Most psychological test makers provide a reliability coefficient which establishes the reliability of the test and is usually based on test-retest methodology or split half technique (otherwise known as internal consistency reliability).

The reliability coefficient r is used to set up a band for error around individual scores that is acceptable and renders the results reliable. An r of zero is completely unreliable and an r of 1 is completely reliable, every time you would give the test the result would be exactly the same.

Test Retest Reliability

Test retest reliability is when the same test is administered to a sample group of people twice. The limitations of this method are the impact on performance of any information the subject remembers or has learnt from the first testing session that may impact how well they answer the test the second time around (practive effect).

To get around this issue, many test developers design an alternative form of the test and administer this – this second form however does have to measure the issue exactly as the first measure does for reliability to be assessed.

Split Half Reliability

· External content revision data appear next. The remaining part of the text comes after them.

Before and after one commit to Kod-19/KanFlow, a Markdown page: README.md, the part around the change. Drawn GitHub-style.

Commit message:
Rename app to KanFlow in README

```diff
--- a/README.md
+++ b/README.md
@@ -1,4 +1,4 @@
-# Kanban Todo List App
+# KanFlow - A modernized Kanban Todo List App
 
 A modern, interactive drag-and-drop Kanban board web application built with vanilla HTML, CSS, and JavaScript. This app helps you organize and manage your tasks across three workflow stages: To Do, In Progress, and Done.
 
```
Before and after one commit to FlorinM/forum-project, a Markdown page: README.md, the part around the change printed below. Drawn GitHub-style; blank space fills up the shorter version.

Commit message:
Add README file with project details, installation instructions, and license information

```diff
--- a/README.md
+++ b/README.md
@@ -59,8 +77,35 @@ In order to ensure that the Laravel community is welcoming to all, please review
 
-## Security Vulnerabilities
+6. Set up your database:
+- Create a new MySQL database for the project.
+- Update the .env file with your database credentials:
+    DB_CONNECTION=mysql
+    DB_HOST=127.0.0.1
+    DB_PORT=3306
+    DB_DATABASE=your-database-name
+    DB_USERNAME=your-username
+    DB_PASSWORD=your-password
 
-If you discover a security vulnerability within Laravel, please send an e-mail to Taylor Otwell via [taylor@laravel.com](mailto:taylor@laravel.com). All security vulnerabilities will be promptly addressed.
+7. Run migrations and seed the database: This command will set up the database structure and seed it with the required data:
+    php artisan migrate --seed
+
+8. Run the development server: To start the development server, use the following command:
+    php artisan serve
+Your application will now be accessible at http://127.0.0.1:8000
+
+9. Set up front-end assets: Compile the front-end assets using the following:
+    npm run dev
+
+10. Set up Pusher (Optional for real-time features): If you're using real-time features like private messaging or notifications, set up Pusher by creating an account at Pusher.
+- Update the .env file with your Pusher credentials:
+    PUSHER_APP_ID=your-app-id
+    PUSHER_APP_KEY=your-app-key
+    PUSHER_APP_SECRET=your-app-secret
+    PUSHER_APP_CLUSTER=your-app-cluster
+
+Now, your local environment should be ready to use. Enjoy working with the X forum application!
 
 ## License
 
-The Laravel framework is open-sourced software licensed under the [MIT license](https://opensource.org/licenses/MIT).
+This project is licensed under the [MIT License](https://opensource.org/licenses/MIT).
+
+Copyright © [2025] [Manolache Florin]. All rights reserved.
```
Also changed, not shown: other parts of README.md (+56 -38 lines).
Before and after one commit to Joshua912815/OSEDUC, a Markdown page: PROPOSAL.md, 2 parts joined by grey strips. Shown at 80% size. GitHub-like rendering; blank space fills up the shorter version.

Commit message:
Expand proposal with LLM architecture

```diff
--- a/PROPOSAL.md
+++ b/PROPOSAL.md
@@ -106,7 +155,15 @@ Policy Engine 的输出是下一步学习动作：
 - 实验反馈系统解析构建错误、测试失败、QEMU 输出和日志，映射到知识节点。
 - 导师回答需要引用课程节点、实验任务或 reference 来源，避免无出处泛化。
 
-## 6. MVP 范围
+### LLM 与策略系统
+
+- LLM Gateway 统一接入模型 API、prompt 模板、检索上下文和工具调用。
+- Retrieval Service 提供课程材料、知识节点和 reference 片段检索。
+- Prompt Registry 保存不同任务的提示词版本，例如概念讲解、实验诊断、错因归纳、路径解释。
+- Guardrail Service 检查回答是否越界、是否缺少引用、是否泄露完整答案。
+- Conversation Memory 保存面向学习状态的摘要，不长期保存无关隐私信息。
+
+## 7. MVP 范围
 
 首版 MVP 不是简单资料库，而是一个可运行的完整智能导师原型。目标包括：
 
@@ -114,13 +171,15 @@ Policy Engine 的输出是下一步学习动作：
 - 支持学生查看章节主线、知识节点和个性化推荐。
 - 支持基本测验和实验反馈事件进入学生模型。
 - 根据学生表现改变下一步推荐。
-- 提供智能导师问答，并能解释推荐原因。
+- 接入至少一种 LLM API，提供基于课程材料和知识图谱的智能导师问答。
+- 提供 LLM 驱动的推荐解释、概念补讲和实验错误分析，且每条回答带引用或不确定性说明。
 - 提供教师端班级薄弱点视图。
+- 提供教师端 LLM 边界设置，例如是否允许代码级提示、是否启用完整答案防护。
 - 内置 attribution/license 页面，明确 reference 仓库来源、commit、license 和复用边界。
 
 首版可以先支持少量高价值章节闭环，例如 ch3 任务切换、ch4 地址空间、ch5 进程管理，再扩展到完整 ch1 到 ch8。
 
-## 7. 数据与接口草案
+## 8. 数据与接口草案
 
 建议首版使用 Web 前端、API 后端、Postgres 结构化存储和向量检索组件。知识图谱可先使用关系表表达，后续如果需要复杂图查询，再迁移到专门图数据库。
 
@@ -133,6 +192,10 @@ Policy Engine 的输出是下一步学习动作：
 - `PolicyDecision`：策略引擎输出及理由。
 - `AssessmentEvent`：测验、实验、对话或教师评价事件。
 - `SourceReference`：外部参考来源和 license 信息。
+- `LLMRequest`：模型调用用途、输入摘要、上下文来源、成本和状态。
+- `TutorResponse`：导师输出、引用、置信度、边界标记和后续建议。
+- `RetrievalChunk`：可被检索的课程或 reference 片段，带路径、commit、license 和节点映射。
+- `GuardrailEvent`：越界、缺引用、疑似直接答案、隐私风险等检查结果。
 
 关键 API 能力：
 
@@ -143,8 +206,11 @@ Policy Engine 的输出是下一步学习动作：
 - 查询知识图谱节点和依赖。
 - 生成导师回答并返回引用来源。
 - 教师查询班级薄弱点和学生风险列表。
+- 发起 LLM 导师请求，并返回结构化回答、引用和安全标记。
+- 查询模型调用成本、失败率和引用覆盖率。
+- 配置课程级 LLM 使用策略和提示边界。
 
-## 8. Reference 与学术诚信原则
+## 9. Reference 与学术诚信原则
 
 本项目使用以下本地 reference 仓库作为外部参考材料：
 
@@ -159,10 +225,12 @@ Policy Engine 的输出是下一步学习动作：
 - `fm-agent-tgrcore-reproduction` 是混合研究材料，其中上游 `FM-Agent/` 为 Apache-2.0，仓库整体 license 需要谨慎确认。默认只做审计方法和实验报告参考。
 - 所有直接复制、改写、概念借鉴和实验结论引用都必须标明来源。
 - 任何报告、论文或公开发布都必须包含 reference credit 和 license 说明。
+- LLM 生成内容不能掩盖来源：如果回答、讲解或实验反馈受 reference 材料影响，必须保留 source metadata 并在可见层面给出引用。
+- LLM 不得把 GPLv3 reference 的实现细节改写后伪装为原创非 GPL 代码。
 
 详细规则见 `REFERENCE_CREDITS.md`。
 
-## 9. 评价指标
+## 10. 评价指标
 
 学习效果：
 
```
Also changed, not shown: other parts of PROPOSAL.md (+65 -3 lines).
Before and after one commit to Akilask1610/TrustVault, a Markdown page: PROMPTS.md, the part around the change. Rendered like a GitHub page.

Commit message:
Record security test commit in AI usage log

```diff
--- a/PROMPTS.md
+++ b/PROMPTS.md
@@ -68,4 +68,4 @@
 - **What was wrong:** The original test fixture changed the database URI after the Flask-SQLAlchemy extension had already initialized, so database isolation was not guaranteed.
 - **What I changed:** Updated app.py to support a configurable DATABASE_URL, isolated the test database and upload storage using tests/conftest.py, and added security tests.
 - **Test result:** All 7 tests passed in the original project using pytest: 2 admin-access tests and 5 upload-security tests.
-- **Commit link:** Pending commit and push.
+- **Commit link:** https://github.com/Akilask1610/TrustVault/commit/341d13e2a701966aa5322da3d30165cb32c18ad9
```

This is where subjects in the reliability research may have half of their test answers correlated with the other half (say all odd numbered items compared to all even numbered items).

If both halves correlate highly with each other (the correlation coefficient r is greater than .70 or .80), the test is considered reliable.

Comparing scores from two halves of the test

Test reliability is also represented by a correlation coefficient (r). As with validity coefficients, the closer the correlation coefficient is to 1 the better the reliability of a method.

While many personality tests are considered to have acceptable levels of reliability if they have reliability coefficients greater than r = .70, ability tests should have reliability coefficients greater than r = .80.